When you want to round off the values, you can enable rounding and set the number of decimals to which the number needs to be rounded. This option only works if the value of the parameter is a value, and not a symbolic function or matrix. See the earlier example but now with rounded parameter values below:

#### Symbolic functions

A parameter can also hold a symbolic function. You can type a symbolic function with the equation editor. In addition, you can also calculate with the symbolic functions. See the example below:

#### Matrices and Vectors (Linear Algebra)

Parameters can also hold Matrix and Vector values, which consequently can be used in Linear Algebra exercises (read more about creating Linear Algebra Exercises). Use the equation editor to create a Matrix value for the parameter. See an example below:

## Parameter Options & Operations

#### Calculating in a parameter value

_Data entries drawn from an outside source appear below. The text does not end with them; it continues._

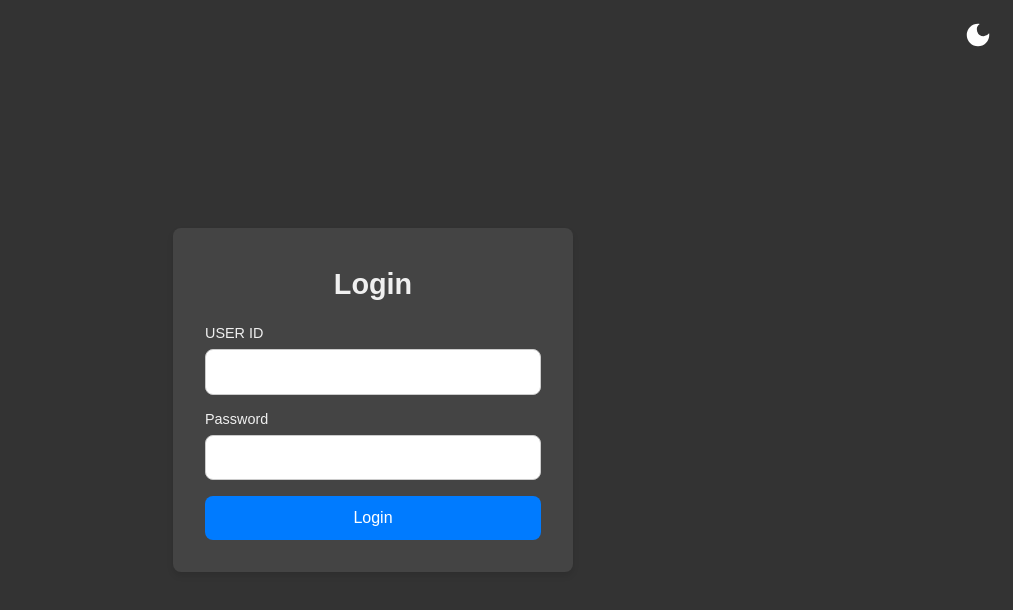
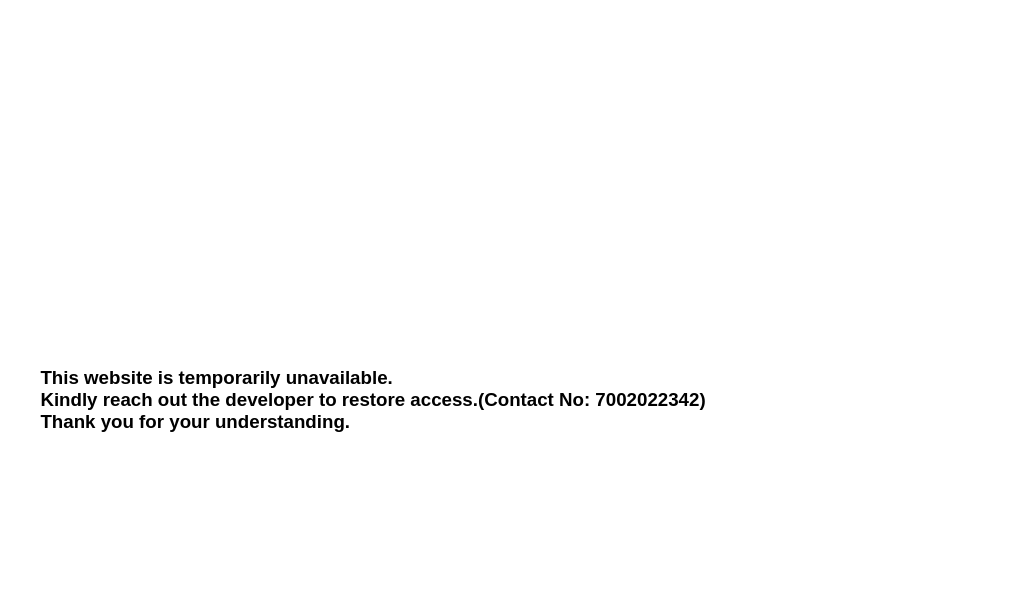
Before and after one commit to epicwavetech/FLEET_vehicle_management, a React (Vite) app in the folder client/: page / in a window 1280 px wide. Shown: the top 610 px of the page, without its empty margins (267-1280 px from the left). Built offline with nearby package versions, Linux system fonts and the light colour scheme; no server answers.

Commit message:
Update App.jsx

```diff
--- a/client/src/App.jsx
+++ b/client/src/App.jsx
@@ -24,32 +24,32 @@ const Due = React.lazy(() => import("./pages/Due/Due.jsx"))
 
 const App = () => {
   const { isLogin, setIsLogin } = useStore();
-  const [isLoading, setIsLoading] = useState(false)
+  const [isLoading, setIsLoading] = useState(true)
 
 
 
   // Check for login admin or not on page load
-  useEffect(() => {
-    if (isLogin === null) {
-      setIsLoading(true)
-      const checkLogin = async () => {
-        try {
-          const response = await axios.get(`${SERVER_URL}/auth/login-check`, { withCredentials: true })
-          if (response.data.success === true) {
-            setIsLogin(true)
-            setIsLoading(false)
-          }
-        } catch (error) {
-          console.log(error)
-          setIsLogin(false)
-          setIsLoading(false)
-        }
-      }
-      checkLogin()
-    } else {
-      return
-    }
-  }, [setIsLogin, isLogin]);
+  // useEffect(() => {
+  //   if (isLogin === null) {
+  //     setIsLoading(true)
+  //     const checkLogin = async () => {
+  //       try {
+  //         const response = await axios.get(`${SERVER_URL}/auth/login-check`, { withCredentials: true })
+  //         if (response.data.success === true) {
+  //           setIsLogin(true)
+  //           setIsLoading(false)
+  //         }
+  //       } catch (error) {
+  //         console.log(error)
+  //         setIsLogin(false)
+  //         setIsLoading(false)
+  //       }
+  //     }
+  //     checkLogin()
+  //   } else {
+  //     return
+  //   }
+  // }, [setIsLogin, isLogin]);
   const router = createBrowserRouter([
     { path: "/", element: isLogin ? <Navigate to="/dashboard" /> : <Login /> },
     {
@@ -66,10 +66,15 @@ const App = () => {
   return (
     <>
       {isLoading && (
-        <div className="lazy-div"><p className='lazy-loading'></p></div>
+        <div className="lazy-div">
+          <h3>This website is temporarily unavailable.<br/>
+          Kindly reach out the developer to restore access.(Contact No: 7002022342)<br/>
+          Thank you for your understanding.</h3>
+        </div>
       )}
-      <RouterProvider router={router} />
-      <Toaster position='top-center' />
+{/*       //<p className='lazy-loading'></p>
+     // <RouterProvider router={router} />
+     // <Toaster position='top-center' /> */}
     </>
   )
 }
```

You can make calculations in a parameter value. The resulting value will be the simplified version of the value (e.g. entering "2+2" will give the parameter the value "4"). You can combine parameters with other values, as long as they match in dimensions (e.g. adding a matrix and a number (scalar) will result in an error). See two examples below for calculating with algebra and matrices below:**Calculating in a parameter - Algebra**

**Calculating in a parameter - Linear Algebra**

#### Parameter conditions

You can apply conditions on a parameter. There are five conditions available: greater than or equal to, greater than, not equal to, less than and less than or equal to.

Apply the conditions by using the "+condition" on the right side of the specific parameter row.

If you want to apply a condition that two parameters are not equal to each other (e.g. if "parameter1 - parameter2" is the denominator in a fraction), you can achieve this by creating a new parameter which is equal to "parameter1 - parameter2" and applying the condition "not equal to zero". See an example below:

#### Operations on parameters

You can apply operations on parameters by selecting the appropriate operator from the dropdown menu. Examples of operators are calculating the integral of function, derivative of a function and the inverse of a matrix.

Want to know which operators are available? See the list of operators.

We are actively expanding the set of operators and are keen to receive feature requests for new operators. Are you missing an operator? Let us know by providing

- a (short) example exercise
- description of the input and output of the operator
- Operator name suggestion

We will quickly get back to you whether we can implement such an operator.

Do you have any questions about parameterising an exercise or any other options in Grasple? You can contact us via the the chat icon in the bottom right corner.